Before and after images
####################
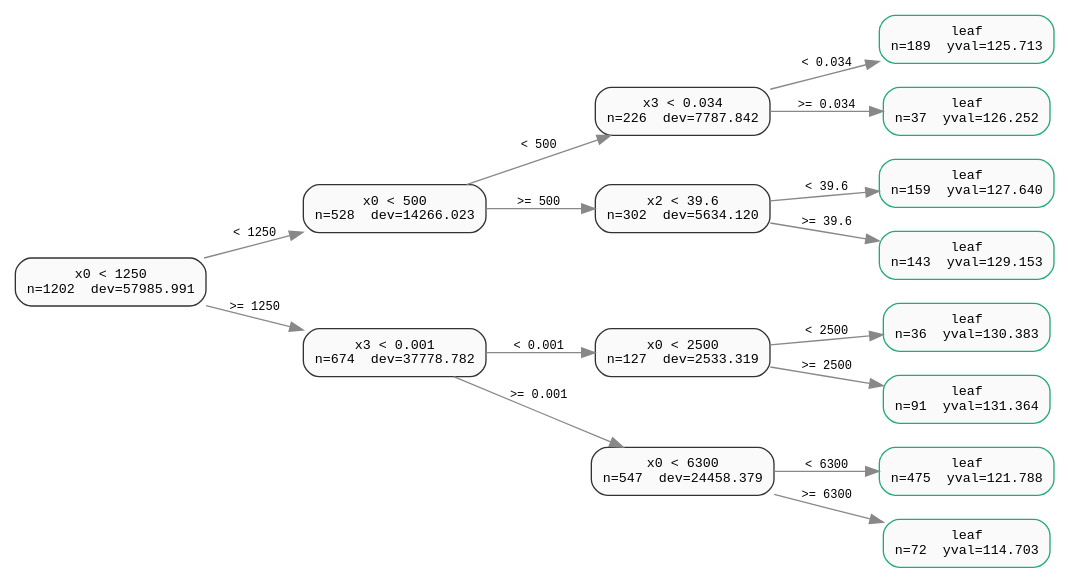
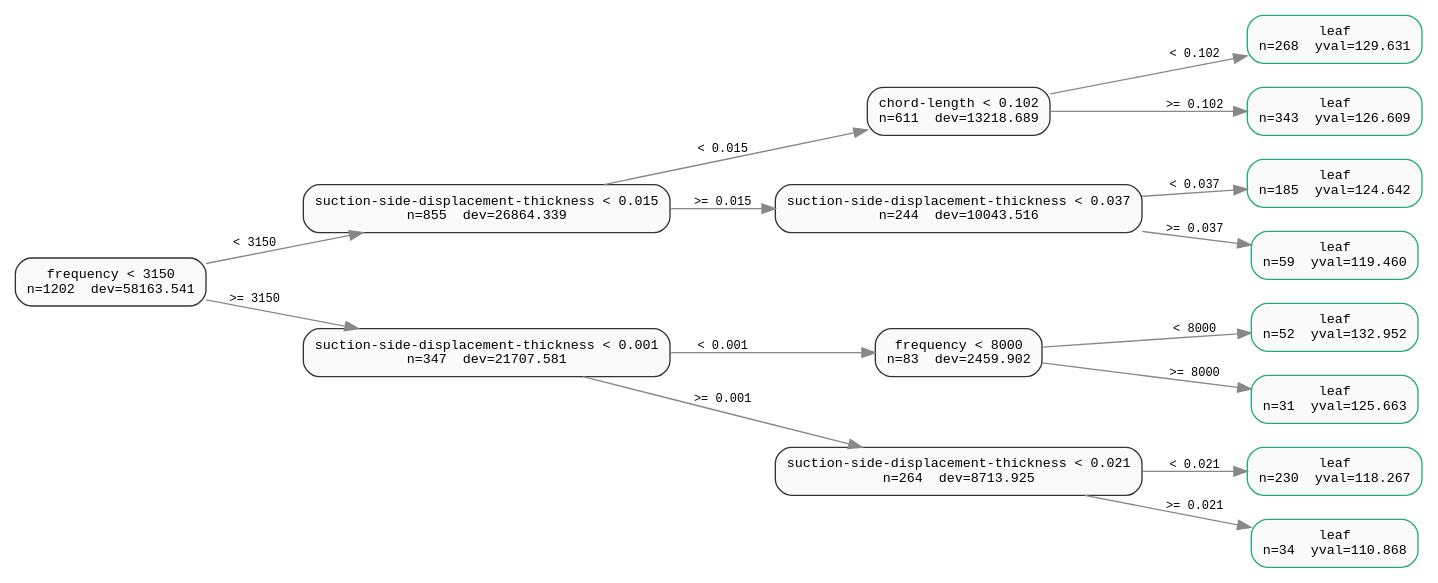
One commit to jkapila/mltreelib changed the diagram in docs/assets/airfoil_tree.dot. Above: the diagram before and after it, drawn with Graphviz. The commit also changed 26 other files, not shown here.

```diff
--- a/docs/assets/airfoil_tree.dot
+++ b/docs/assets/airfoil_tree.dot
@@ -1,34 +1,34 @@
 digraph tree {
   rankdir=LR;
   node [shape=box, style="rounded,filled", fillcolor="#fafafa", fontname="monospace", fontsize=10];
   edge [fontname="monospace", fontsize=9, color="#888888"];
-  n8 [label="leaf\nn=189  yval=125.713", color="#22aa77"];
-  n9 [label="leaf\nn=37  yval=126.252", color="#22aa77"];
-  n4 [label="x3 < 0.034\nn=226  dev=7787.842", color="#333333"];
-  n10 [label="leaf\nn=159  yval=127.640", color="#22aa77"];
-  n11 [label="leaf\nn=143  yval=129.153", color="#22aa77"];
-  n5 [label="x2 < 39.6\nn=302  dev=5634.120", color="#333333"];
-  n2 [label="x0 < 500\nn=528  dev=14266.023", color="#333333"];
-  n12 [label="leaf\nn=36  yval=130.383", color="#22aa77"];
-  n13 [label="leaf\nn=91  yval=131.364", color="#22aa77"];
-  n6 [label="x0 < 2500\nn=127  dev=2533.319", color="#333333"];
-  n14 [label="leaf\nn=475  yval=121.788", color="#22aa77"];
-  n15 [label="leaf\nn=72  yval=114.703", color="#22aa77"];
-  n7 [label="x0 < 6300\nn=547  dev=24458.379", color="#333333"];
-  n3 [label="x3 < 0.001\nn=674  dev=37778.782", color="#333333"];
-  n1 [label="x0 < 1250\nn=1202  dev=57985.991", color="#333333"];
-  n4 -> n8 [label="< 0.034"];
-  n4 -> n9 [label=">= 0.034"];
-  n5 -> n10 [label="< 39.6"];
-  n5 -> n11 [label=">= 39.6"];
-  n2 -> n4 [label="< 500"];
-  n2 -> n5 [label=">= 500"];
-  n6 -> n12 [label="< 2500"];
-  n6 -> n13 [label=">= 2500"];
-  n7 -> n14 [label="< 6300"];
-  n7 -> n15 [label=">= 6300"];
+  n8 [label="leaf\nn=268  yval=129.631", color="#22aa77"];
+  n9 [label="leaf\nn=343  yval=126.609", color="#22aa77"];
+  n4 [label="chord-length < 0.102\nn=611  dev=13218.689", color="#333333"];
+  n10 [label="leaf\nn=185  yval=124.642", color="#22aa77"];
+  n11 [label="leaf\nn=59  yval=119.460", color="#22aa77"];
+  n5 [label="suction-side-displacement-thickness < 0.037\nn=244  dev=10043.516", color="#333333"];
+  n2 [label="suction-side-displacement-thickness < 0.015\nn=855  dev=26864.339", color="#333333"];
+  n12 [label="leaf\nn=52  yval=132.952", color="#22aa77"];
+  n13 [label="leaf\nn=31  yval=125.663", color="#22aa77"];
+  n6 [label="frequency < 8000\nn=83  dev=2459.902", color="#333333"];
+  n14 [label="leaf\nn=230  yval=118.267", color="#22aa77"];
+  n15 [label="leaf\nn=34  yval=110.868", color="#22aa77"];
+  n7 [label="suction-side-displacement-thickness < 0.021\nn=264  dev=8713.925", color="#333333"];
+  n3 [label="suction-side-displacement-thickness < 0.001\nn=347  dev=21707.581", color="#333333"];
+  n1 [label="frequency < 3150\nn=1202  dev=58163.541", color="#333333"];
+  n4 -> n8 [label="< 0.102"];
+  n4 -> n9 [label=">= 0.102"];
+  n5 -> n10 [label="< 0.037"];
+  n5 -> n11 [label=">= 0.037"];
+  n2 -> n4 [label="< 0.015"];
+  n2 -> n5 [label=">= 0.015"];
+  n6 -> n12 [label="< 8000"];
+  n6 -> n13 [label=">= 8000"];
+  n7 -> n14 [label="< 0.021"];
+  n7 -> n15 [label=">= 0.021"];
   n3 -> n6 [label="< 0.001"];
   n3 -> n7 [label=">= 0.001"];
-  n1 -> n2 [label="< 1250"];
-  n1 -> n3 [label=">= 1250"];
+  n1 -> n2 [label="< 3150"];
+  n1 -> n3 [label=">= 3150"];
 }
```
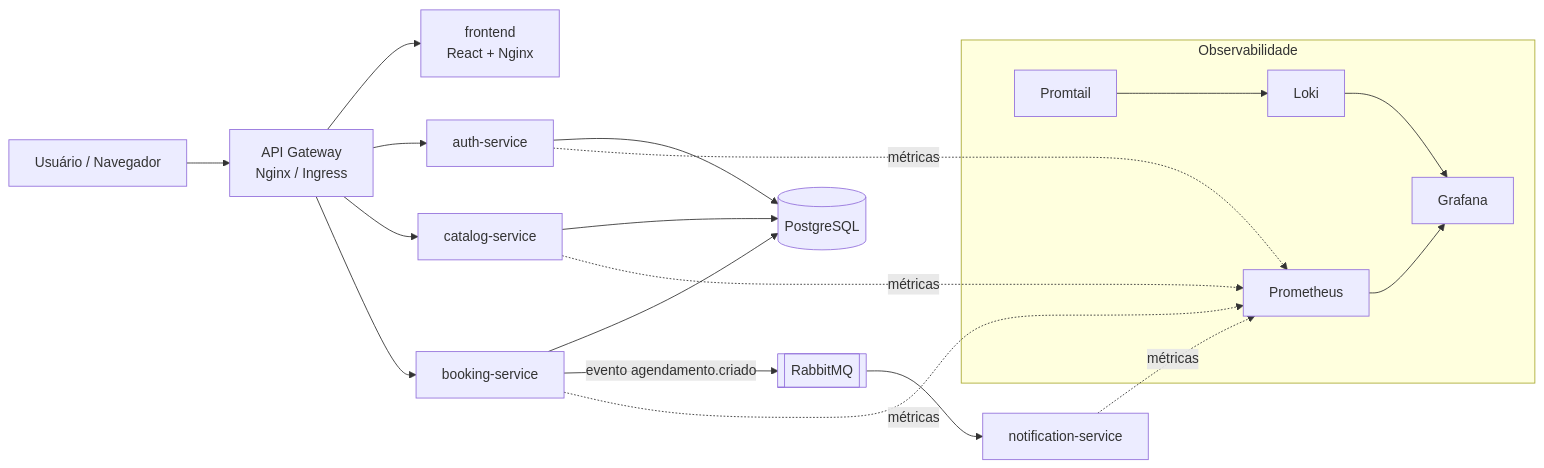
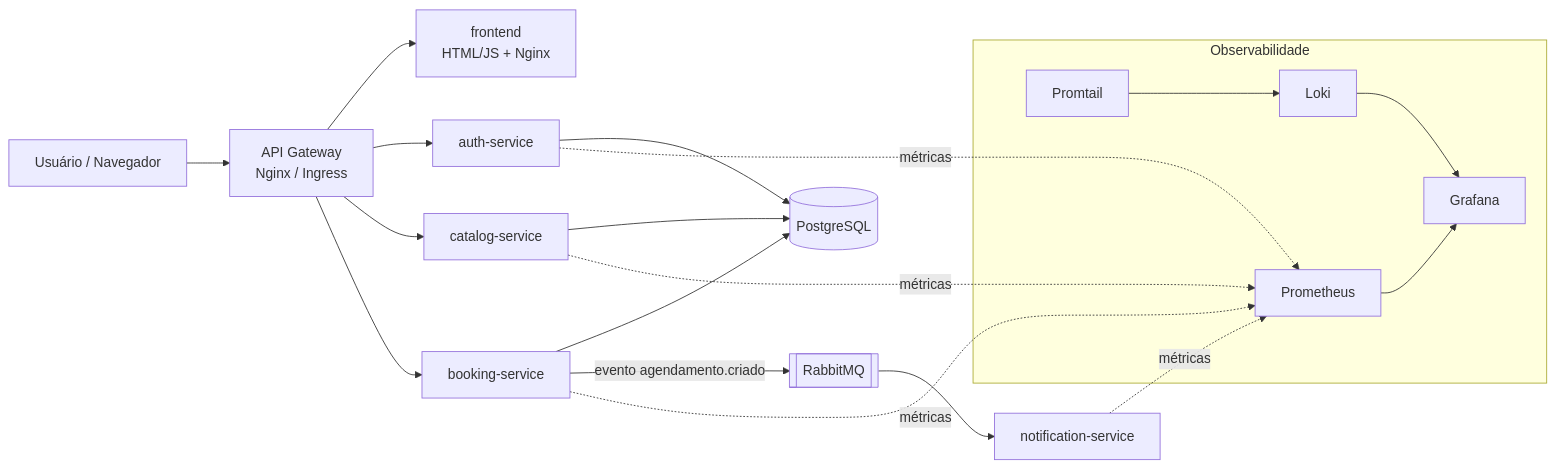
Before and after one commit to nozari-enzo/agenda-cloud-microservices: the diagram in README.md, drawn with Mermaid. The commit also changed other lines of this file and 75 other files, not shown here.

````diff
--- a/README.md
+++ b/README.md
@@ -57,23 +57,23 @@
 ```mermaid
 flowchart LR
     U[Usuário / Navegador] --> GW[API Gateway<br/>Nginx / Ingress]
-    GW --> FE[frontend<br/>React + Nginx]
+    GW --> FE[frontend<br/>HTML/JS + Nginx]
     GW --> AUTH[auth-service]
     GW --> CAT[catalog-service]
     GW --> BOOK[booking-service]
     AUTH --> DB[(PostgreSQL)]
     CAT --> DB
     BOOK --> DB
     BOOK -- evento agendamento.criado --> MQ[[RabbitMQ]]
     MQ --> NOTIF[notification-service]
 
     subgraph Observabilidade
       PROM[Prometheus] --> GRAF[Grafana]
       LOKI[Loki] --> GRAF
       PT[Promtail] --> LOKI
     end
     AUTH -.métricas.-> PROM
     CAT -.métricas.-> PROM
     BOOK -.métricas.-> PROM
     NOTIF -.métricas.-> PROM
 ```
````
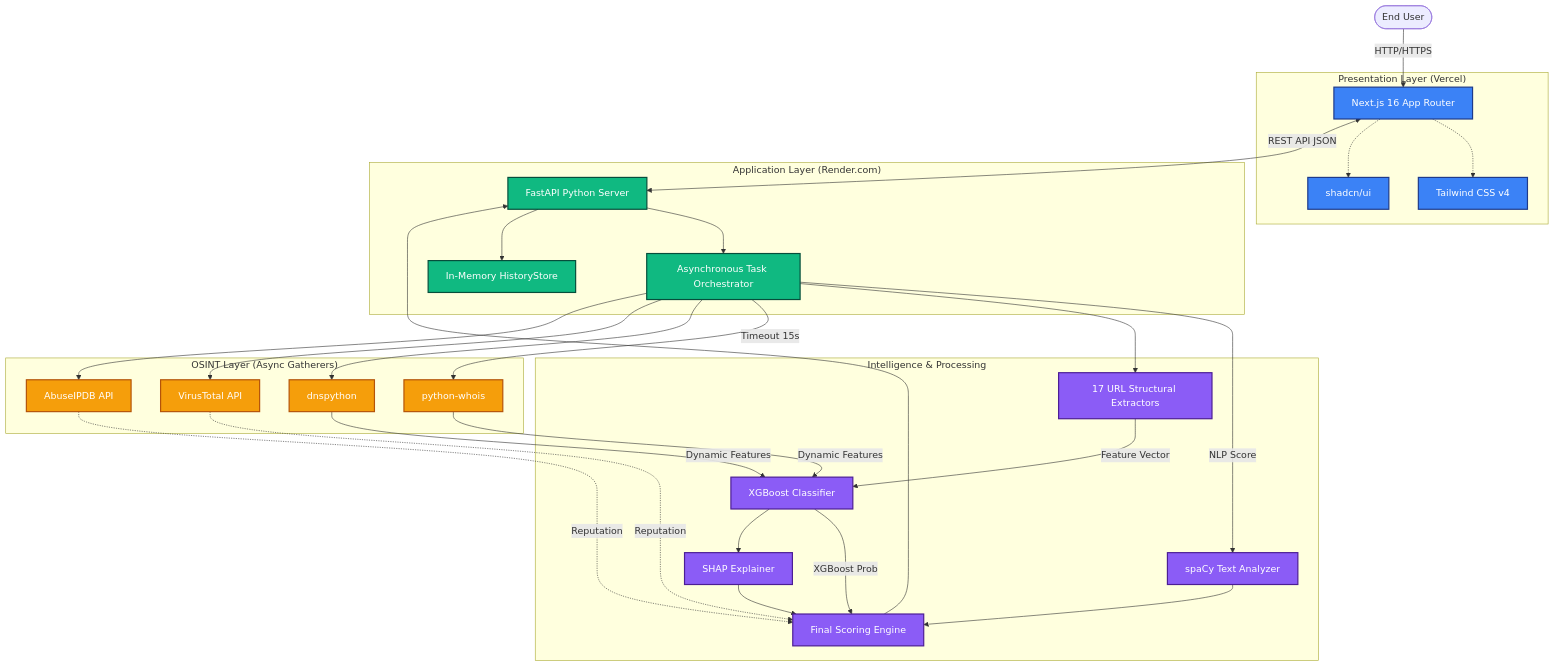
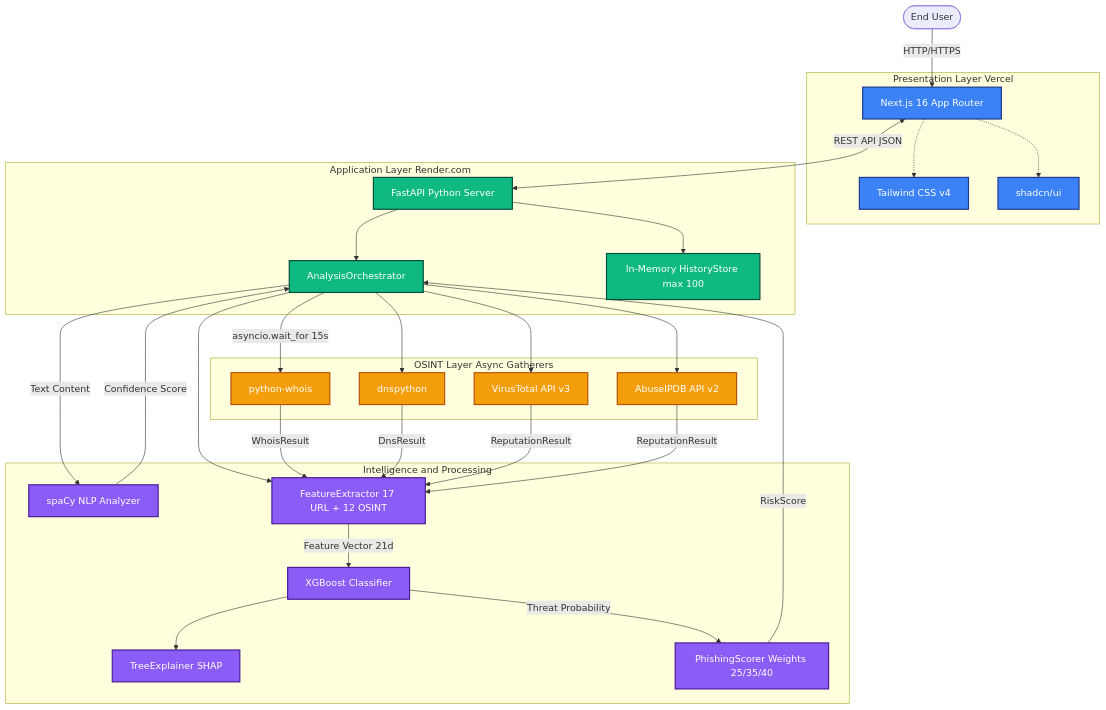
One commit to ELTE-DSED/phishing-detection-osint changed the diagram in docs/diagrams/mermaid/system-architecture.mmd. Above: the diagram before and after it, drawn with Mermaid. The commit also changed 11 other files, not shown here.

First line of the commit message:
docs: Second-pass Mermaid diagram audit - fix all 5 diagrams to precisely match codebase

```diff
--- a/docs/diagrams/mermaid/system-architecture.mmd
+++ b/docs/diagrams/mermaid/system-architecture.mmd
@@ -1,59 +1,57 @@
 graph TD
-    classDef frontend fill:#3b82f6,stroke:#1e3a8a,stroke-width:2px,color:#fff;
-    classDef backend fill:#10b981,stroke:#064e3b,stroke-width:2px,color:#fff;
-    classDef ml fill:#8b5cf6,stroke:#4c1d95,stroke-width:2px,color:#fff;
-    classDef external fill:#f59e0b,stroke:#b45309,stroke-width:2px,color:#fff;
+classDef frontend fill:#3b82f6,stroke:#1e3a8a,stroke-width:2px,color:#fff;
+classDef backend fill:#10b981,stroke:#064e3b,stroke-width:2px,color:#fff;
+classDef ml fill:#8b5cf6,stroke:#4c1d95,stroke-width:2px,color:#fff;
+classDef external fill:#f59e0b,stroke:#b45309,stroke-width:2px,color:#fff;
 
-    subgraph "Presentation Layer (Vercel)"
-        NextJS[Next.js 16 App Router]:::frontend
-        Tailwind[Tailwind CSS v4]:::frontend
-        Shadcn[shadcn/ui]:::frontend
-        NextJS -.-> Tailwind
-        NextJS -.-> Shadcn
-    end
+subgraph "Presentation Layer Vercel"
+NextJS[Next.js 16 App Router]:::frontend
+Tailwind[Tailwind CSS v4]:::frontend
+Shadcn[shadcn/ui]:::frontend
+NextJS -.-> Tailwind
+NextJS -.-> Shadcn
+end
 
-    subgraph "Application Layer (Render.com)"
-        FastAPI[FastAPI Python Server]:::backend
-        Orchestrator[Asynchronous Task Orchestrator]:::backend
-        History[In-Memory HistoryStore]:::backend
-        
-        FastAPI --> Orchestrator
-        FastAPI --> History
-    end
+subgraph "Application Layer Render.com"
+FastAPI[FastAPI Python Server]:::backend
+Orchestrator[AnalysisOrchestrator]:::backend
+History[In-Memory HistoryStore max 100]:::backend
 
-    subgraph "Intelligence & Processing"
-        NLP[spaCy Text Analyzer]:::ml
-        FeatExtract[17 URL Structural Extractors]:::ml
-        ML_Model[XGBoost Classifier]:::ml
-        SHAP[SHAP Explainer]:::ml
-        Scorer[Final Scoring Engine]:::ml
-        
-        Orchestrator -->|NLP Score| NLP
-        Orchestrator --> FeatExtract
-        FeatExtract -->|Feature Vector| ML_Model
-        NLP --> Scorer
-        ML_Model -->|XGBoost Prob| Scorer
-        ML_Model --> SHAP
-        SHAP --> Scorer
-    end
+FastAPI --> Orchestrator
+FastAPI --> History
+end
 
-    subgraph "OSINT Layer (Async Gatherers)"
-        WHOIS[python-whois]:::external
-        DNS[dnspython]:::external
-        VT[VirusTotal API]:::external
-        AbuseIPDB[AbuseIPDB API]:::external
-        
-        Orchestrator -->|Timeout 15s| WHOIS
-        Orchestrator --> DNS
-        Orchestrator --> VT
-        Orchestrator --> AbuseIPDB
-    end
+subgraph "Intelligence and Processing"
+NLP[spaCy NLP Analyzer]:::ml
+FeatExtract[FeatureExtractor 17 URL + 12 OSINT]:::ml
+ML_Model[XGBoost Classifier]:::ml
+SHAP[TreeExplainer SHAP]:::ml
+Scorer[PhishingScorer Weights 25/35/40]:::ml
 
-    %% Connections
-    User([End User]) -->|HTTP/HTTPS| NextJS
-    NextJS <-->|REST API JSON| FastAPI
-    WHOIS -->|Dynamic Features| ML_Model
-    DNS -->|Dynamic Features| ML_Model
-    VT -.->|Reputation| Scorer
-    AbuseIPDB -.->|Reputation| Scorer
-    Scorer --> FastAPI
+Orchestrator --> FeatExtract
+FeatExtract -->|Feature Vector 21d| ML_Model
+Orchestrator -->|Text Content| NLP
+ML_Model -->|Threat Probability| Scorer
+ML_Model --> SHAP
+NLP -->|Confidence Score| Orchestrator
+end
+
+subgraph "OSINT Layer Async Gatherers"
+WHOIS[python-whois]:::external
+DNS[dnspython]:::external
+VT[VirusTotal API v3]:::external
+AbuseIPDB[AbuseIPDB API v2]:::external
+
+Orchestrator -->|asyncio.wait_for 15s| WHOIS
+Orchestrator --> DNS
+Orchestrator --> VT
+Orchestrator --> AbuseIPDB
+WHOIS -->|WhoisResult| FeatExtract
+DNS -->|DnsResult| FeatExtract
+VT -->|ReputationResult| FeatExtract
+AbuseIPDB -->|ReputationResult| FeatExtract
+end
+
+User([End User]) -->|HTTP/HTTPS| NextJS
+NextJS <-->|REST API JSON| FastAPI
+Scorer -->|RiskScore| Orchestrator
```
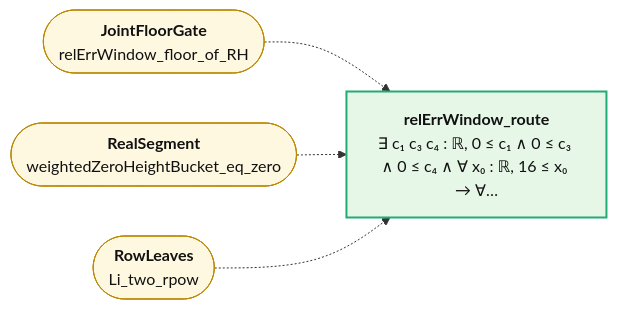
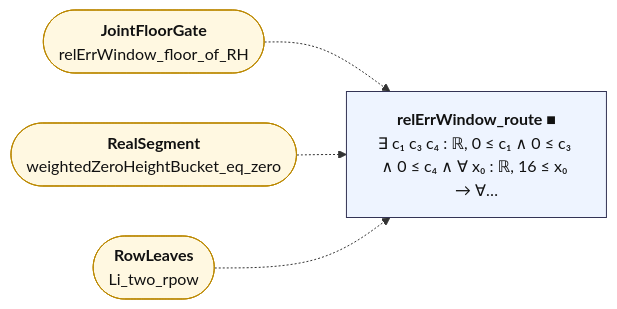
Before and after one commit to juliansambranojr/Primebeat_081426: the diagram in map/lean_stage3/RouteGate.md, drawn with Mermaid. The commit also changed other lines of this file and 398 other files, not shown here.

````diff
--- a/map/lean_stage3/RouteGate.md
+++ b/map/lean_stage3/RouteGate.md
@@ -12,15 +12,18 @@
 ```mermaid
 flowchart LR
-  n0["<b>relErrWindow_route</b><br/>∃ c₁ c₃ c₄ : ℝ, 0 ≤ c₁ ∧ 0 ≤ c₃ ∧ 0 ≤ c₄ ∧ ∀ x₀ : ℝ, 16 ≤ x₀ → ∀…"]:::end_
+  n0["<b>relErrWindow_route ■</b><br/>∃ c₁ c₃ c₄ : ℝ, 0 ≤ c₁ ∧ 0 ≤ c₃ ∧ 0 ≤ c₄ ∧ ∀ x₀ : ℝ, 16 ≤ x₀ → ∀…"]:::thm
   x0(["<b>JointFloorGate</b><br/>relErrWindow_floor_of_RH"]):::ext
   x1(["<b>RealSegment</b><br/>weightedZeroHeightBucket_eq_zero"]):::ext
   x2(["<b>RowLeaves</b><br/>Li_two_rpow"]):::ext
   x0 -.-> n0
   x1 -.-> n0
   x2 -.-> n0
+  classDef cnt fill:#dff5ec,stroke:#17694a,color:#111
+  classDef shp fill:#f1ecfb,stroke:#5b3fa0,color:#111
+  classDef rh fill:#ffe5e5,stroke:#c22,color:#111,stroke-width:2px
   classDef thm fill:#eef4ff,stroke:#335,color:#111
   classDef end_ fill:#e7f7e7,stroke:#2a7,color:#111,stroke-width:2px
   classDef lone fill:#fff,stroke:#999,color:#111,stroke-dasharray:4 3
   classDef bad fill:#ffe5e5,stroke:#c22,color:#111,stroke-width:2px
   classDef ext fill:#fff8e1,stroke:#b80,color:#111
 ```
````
####################
#### WHAT THE TASK ASKS:
Locate the word "ReputationResult" in the records and collect each line it appears in.

#### OUTPUT:
+VT -->|ReputationResult| FeatExtract
+AbuseIPDB -->|ReputationResult| FeatExtract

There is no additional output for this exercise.